⟨
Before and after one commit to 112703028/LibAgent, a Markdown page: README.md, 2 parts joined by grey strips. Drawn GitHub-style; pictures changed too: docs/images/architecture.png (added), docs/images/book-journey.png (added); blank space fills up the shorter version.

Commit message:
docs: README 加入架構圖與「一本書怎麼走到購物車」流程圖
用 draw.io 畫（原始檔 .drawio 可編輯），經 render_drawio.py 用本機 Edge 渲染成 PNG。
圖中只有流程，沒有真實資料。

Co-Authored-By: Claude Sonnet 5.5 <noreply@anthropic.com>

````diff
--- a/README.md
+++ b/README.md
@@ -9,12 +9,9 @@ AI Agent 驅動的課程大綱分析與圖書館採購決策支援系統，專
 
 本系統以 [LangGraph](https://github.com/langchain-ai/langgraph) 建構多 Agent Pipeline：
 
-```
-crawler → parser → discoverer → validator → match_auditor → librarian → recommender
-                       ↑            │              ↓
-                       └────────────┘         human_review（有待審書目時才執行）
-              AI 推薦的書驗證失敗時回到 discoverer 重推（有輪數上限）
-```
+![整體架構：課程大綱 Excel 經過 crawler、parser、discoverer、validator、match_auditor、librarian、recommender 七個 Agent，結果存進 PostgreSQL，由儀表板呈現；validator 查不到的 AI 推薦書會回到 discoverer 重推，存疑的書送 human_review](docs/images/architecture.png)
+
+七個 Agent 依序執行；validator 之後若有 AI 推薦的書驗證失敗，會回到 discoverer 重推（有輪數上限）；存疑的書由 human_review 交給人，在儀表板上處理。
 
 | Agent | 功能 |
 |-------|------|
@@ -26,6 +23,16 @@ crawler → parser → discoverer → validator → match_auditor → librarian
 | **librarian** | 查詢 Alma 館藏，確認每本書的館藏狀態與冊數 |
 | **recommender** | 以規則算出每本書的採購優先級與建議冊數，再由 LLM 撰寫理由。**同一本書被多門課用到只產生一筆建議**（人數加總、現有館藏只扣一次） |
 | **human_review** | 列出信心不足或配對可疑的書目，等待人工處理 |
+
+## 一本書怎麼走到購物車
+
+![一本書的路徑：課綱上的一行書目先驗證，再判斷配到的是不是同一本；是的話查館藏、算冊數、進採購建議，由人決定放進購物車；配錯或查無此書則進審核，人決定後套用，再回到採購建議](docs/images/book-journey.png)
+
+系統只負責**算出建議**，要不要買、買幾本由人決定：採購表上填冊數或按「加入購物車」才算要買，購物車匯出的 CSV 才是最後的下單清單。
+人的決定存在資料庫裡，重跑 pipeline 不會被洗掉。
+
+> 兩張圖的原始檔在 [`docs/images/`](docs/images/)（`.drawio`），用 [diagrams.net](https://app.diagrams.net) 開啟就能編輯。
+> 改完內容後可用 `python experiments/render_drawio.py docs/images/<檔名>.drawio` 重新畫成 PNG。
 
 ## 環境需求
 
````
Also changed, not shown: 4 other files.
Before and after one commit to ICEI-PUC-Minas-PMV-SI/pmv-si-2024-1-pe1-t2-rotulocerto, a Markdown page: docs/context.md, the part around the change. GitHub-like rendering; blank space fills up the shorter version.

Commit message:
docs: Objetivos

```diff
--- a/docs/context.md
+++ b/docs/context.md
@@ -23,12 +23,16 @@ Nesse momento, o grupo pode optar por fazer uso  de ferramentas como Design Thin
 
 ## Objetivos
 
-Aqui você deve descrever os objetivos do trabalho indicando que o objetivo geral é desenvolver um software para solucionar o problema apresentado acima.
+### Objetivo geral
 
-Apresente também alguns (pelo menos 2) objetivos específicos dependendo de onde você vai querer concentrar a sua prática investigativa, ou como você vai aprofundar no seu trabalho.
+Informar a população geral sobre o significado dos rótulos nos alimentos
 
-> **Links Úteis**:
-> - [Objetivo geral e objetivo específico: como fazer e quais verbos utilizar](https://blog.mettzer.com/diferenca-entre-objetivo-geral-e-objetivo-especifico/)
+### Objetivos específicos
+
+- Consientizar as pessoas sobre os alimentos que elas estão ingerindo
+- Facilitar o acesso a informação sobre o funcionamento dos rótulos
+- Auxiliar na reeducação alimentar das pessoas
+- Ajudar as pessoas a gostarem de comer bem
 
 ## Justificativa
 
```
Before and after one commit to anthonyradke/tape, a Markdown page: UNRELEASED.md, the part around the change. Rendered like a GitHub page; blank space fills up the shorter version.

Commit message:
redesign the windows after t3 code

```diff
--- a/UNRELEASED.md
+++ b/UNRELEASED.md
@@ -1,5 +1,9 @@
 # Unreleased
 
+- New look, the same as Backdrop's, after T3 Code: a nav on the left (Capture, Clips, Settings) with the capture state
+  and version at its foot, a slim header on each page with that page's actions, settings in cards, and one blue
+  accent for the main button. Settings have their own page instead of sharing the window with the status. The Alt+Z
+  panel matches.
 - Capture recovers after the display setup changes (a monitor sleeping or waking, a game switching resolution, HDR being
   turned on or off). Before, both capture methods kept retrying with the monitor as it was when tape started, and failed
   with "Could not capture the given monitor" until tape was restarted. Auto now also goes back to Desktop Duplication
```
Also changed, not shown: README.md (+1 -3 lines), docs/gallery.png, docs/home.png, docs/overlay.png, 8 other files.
⟩
About this task —
Spot the lines above that mention "crawler" and copy them.

Answer for the task —
-crawler → parser → discoverer → validator → match_auditor → librarian → recommender
+![整體架構：課程大綱 Excel 經過 crawler、parser、discoverer、validator、match_auditor、librarian、recommender 七個 Agent，結果存進 PostgreSQL，由儀表板呈現；validator 查不到的 AI 推薦書會回到 discoverer 重推，存疑的書送 human_review](docs/images/architecture.png)
@@ -26,6 +23,16 @@ crawler → parser → discoverer → validator → match_auditor → librarian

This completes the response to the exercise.